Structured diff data
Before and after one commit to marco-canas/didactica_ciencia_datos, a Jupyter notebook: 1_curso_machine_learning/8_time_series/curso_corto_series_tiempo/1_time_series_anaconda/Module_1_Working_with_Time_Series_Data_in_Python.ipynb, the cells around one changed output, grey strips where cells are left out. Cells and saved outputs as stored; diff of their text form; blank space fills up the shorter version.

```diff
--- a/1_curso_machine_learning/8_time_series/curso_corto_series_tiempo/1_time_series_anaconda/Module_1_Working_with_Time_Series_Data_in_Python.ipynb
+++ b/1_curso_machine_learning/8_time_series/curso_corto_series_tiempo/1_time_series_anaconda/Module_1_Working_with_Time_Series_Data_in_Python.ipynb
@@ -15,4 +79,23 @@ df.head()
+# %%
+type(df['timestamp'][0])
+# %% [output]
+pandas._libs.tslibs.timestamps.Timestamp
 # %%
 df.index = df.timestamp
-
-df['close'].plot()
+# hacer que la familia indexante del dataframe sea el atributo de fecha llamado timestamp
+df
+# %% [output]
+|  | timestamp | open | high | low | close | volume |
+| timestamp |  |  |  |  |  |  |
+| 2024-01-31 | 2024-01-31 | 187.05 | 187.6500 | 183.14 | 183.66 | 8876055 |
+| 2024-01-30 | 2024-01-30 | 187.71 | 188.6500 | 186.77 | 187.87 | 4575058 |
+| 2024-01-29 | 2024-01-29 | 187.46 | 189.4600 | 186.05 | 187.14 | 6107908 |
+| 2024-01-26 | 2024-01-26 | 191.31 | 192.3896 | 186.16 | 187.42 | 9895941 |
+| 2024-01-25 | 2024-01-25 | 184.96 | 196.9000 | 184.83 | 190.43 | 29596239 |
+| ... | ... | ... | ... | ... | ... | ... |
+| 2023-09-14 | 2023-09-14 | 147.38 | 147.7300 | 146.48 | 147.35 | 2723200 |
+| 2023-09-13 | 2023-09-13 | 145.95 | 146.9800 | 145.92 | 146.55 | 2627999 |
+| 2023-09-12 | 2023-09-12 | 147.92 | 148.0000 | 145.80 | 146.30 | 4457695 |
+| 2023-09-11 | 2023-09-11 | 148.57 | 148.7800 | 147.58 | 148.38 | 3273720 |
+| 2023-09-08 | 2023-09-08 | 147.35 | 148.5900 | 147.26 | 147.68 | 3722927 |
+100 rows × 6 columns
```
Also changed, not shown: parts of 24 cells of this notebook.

Activity: Restate every record above, exactly, in full.

Written response:
Before and after one commit to marco-canas/didactica_ciencia_datos, a Jupyter notebook: 1_curso_machine_learning/8_time_series/curso_corto_series_tiempo/1_time_series_anaconda/Module_1_Working_with_Time_Series_Data_in_Python.ipynb, the cells around one changed output, grey strips where cells are left out. Cells and saved outputs as stored; diff of their text form; blank space fills up the shorter version.

```diff
--- a/1_curso_machine_learning/8_time_series/curso_corto_series_tiempo/1_time_series_anaconda/Module_1_Working_with_Time_Series_Data_in_Python.ipynb
+++ b/1_curso_machine_learning/8_time_series/curso_corto_series_tiempo/1_time_series_anaconda/Module_1_Working_with_Time_Series_Data_in_Python.ipynb
@@ -15,4 +79,23 @@ df.head()
+# %%
+type(df['timestamp'][0])
+# %% [output]
+pandas._libs.tslibs.timestamps.Timestamp
 # %%
 df.index = df.timestamp
-
-df['close'].plot()
+# hacer que la familia indexante del dataframe sea el atributo de fecha llamado timestamp
+df
+# %% [output]
+|  | timestamp | open | high | low | close | volume |
+| timestamp |  |  |  |  |  |  |
+| 2024-01-31 | 2024-01-31 | 187.05 | 187.6500 | 183.14 | 183.66 | 8876055 |
+| 2024-01-30 | 2024-01-30 | 187.71 | 188.6500 | 186.77 | 187.87 | 4575058 |
+| 2024-01-29 | 2024-01-29 | 187.46 | 189.4600 | 186.05 | 187.14 | 6107908 |
+| 2024-01-26 | 2024-01-26 | 191.31 | 192.3896 | 186.16 | 187.42 | 9895941 |
+| 2024-01-25 | 2024-01-25 | 184.96 | 196.9000 | 184.83 | 190.43 | 29596239 |
+| ... | ... | ... | ... | ... | ... | ... |
+| 2023-09-14 | 2023-09-14 | 147.38 | 147.7300 | 146.48 | 147.35 | 2723200 |
+| 2023-09-13 | 2023-09-13 | 145.95 | 146.9800 | 145.92 | 146.55 | 2627999 |
+| 2023-09-12 | 2023-09-12 | 147.92 | 148.0000 | 145.80 | 146.30 | 4457695 |
+| 2023-09-11 | 2023-09-11 | 148.57 | 148.7800 | 147.58 | 148.38 | 3273720 |
+| 2023-09-08 | 2023-09-08 | 147.35 | 148.5900 | 147.26 | 147.68 | 3722927 |
+100 rows × 6 columns
```
Also changed, not shown: parts of 24 cells of this notebook.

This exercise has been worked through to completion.